Researchers used to think humans showed up in northeastern Siberia just 15,000 years ago, but scientists have since discovered evidence of human habitation dating to 30,000 years ago.
"The decline towards extinction of the woolly rhinoceros doesn't coincide so much with the first appearance of humans in the region," senior study author Love Dalén, a professor of evolutionary genetics at the Center for Palaeogenetics, a joint venture between Stockholm University and the Swedish Museum of Natural History, said in a news release. "If anything, we actually see something looking a bit like an increase in population size during this period."
Dalén and his colleagues collected DNA from tissue, bone and hair samples from wooly rhinos. The data helped researchers measure genetic diversity and gauge the health of ancient populations.
"We examined changes in population size and estimated inbreeding," said co-first author Nicolas Dussex, a postdoctoral researcher at the Center for Palaeogenetics. "We found that after an increase in population size at the start of a cold period some 29,000 years ago, the woolly rhino population size remained constant and that at this time, inbreeding was low."
The data showed the size and health of wooly rhino populations remained stable for thousands of years after the arrival of humans. The decline of the region's megafauna more closely aligns with the rise in temperatures in the region.
The new genomic analysis also showed that like wooly mammoths, wooly rhinos had several genetic mutations that allowed them to adapt to Siberia's frigid environs.
"We're coming away from the idea of humans taking over everything as soon as they come into an environment, and instead elucidating the role of climate in megafaunal extinctions," said co-first author Edana Lord, a doctoral student at the Center for Palaeogenetics. "Although we can't rule out human involvement, we suggest that the woolly rhinoceros' extinction was more likely related to climate."

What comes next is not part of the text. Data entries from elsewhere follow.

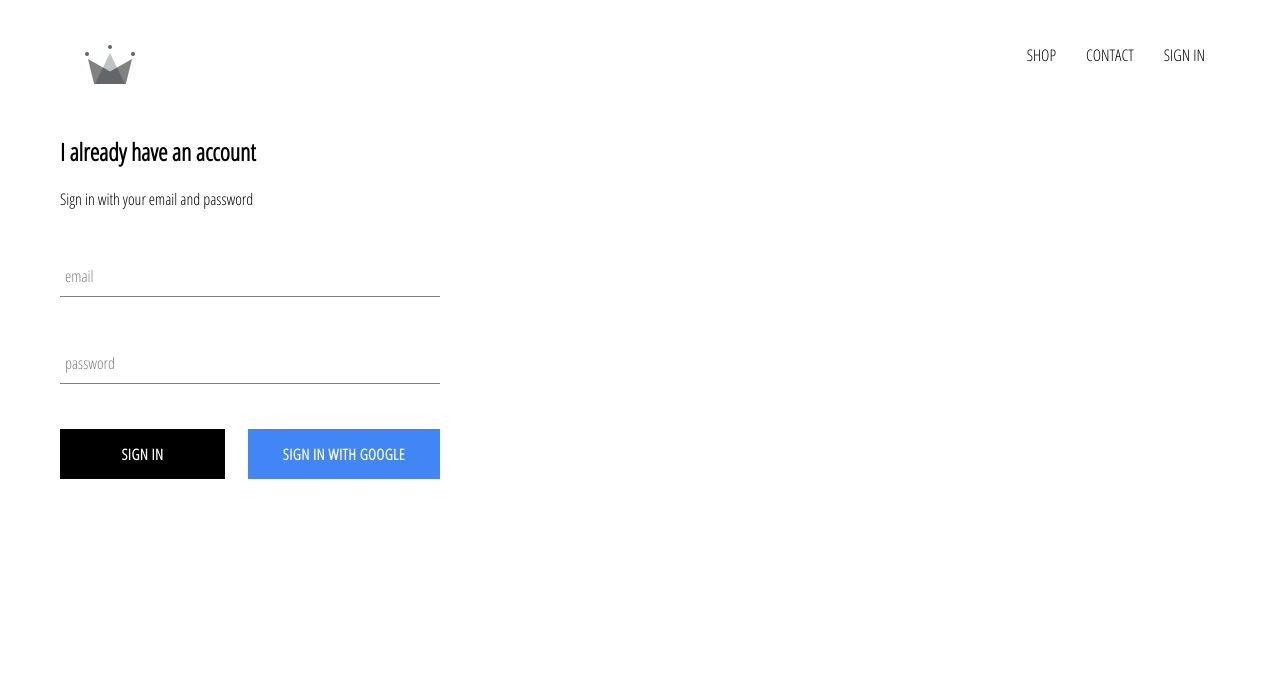
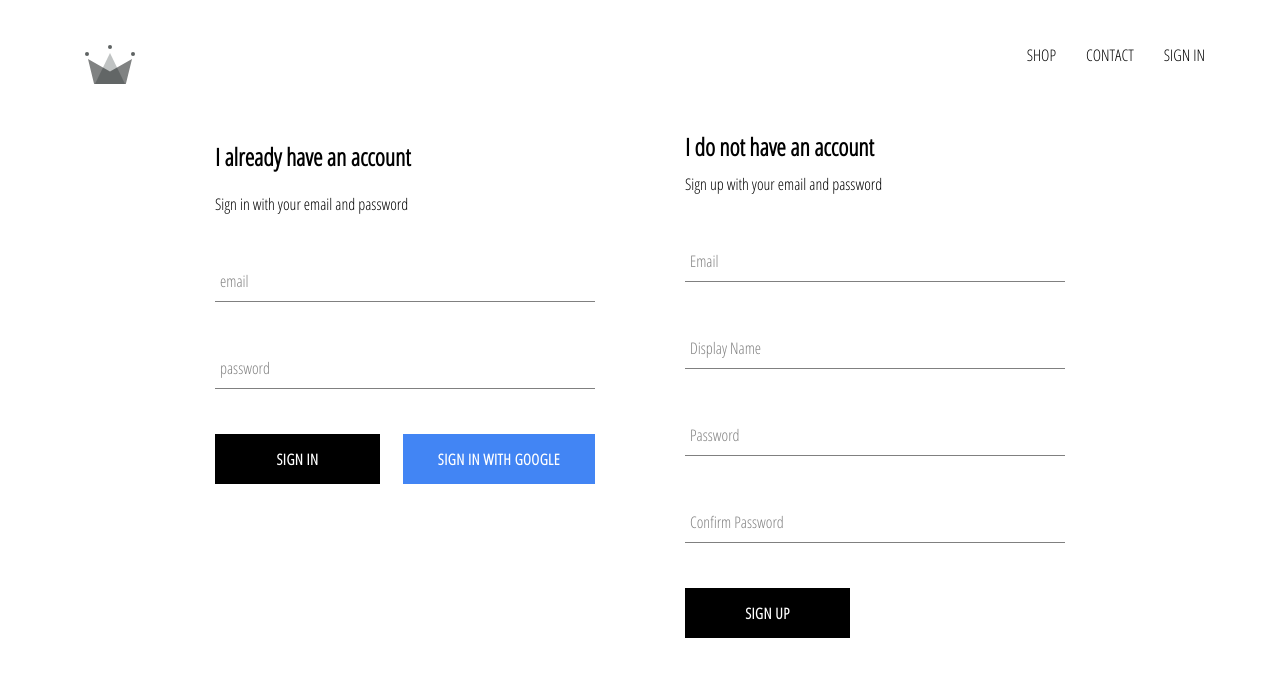
Before and after one commit to DavidAJohn/crwn-clothing, a React (Create React App) app: page /signin in a window 1280 px wide. Shown: the top 676 px of the page. Built offline with nearby package versions, Linux system fonts and the light colour scheme; no server answers.

Commit message:
Connected sign in/up components to Firebase

```diff
--- a/src/App.js
+++ b/src/App.js
@@ -6,7 +6,7 @@ import HomePage from './pages/homepage/homepage.component';
 import ShopPage from './pages/shop/shop.component';
 import Header from './components/header/header.component';
 import SignInAndSignUpPage from './pages/sign-in-and-sign-up/sign-in-and-sign-up.component';
-import { auth } from './firebase/firebase.utils';
+import { auth, createUserProfileDocument } from './firebase/firebase.utils';
 
 class App extends React.Component {
   constructor() {
@@ -20,8 +20,22 @@ class App extends React.Component {
   unsubscribeFromAuth = null;
 
   componentDidMount() {
-    this.unsubscribeFromAuth = auth.onAuthStateChanged(user => {
-      this.setState({ currentUser: user });
+    this.unsubscribeFromAuth = auth.onAuthStateChanged(async userAuth => {
+      if (userAuth) {
+        const userRef = await createUserProfileDocument(userAuth);
+
+        userRef.onSnapshot(snapShot => {
+          this.setState({
+            currentUser: {
+              id: snapShot.id,
+              ...snapShot.data()
+            }
+          })
+        });
+      }
+      else {
+        this.setState({ currentUser: userAuth });
+      }
     })
   }
 
--- a/src/components/sign-in/sign-in.component.jsx
+++ b/src/components/sign-in/sign-in.component.jsx
@@ -5,7 +5,7 @@ import './sign-in.styles.scss';
 import FormInput from '../form-input/form-input.component';
 import CustomButton from '../custom-button/custom-button.component';
 
-import { signInWithGoogle } from '../../firebase/firebase.utils';
+import { auth, signInWithGoogle } from '../../firebase/firebase.utils';
 
 class SignIn extends React.Component{
     constructor(props) {
@@ -17,10 +17,17 @@ class SignIn extends React.Component{
         }
     }
 
-    handleSubmit = event => {
+    handleSubmit = async event => {
         event.preventDefault();
 
-        this.setState({email: '', password: ''})
+        const { email, password } = this.state;
+
+        try {
+            await auth.signInWithEmailAndPassword(email, password);
+            this.setState({email: '', password: ''});
+        } catch(error) {
+            console.log(error);
+        }
     }
 
     handleChange = event => {
--- /dev/null
+++ b/src/components/sign-up/sign-up.component.jsx
@@ -0,0 +1,100 @@
+import React from 'react';
+import FormInput from '../form-input/form-input.component';
+import CustomButton from '../custom-button/custom-button.component';
+import { auth, createUserProfileDocument } from '../../firebase/firebase.utils';
+
+import './sign-up.styles.scss';
+
+class SignUp extends React.Component {
+    constructor() {
+        super();
+
+        this.state = {
+            displayName: '',
+            email: '',
+            password: '',
+            confirmPassword: ''
+        }
+    }
+
+    handleSubmit = async event => {
+        event.preventDefault();
+
+        const { displayName, email, password, confirmPassword } = this.state;
+
+        if (password !== confirmPassword) {
+            alert('passwords don\'t match');
+            return;
+        }
+
+        try {
+            const { user } = await auth.createUserWithEmailAndPassword(email, password);
+
+            await createUserProfileDocument(user, {displayName});
+
+            this.setState({
+                displayName: '',
+                email: '',
+                password: '',
+                confirmPassword: ''
+            });
+
+        } catch (error) {
+            console.error(error);
+        }
+    }
+
+    handleChange = event => {
+        const { name, value } = event.target;
+
+        this.setState({[name]: value});
+    }
+
+    render() {
+        const { displayName, email, password, confirmPassword } = this.state;
+
+        return(
+            <div className='sign-up'>
+                <h2 className='title'>I do not have an account</h2>
+                <span>Sign up with your email and password</span>
+                <form className='sign-up-form' onSubmit={this.handleSubmit}>
+                    <FormInput
+                        type='text'
+                        name='email'
+                        value={email}
+                        onChange={this.handleChange}
+                        label='Email'
+                        required
+                    />
+                    <FormInput
+                        type='text'
+                        name='displayName'
+                        value={displayName}
+                        onChange={this.handleChange}
+                        label='Display Name'
+                        required
+                    />
+                    <FormInput
+                        type='password'
+                        name='password'
+                        value={password}
+                        onChange={this.handleChange}
+                        label='Password'
+                        required
+                    />
+                    <FormInput
+                        type='password'
+                        name='confirmPassword'
+                        value={confirmPassword}
+                        onChange={this.handleChange}
+                        label='Confirm Password'
+                        required
+                    />
+                    <CustomButton type='submit'>SIGN UP</CustomButton>
+                </form>
+            </div>
+        )
+    }
+}
+
+export default SignUp;
--- /dev/null
+++ b/src/components/sign-up/sign-up.styles.scss
@@ -0,0 +1,9 @@
+.sign-up {
+    display: flex;
+    flex-direction: column;
+    width: 380px;
+
+    .title {
+      margin: 10px 0;
+    }
+  }
--- a/src/firebase/firebase.utils.js
+++ b/src/firebase/firebase.utils.js
@@ -12,6 +12,31 @@ const config = {
     appId: "1:756806518393:web:519e75203ed2e0564df6a8"
 };
 
+export const createUserProfileDocument = async (userAuth, additionalData) => {
+    if (!userAuth) return;
+
+    const userRef = firestore.doc(`users/${userAuth.uid}`);
+    const snapShot = await userRef.get();
+
+    if(!snapShot.exists) {
+        const { displayName, email } = userAuth;
+        const createdAt = new Date();
+
+        try {
+            await userRef.set({
+                displayName,
+                email,
+                createdAt,
+                ...additionalData
+            })
+        } catch (error) {
+            console.log('error creating user', error.message);
+        }
+    }
+
+    return userRef;
+}
+
 firebase.initializeApp(config);
 
 export const auth = firebase.auth();
--- a/src/pages/sign-in-and-sign-up/sign-in-and-sign-up.component.jsx
+++ b/src/pages/sign-in-and-sign-up/sign-in-and-sign-up.component.jsx
@@ -3,10 +3,12 @@ import React from 'react';
 import './sign-in-and-sign-up.styles.scss';
 
 import SignIn from '../../components/sign-in/sign-in.component';
+import SignUp from '../../components/sign-up/sign-up.component';
 
 const SignInAndSignUpPage = () => (
     <div className='sign-in-and-sign-up'>
         <SignIn />
+        <SignUp />
     </div>
 );
 
--- a/src/pages/sign-in-and-sign-up/sign-in-and-sign-up.styles.scss
+++ b/src/pages/sign-in-and-sign-up/sign-in-and-sign-up.styles.scss
@@ -0,0 +1,6 @@
+.sign-in-and-sign-up {
+    width: 850px;
+    display: flex;
+    justify-content: space-between;
+    margin: 30px auto;
+  }
```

To get a more precise understanding of the extinction of wooly rhinos and other larger herbivores, researchers hope to collect DNA from rhinos that lived and died closer to when Siberia's megafauna began their rapid decline, around 14,000 years ago.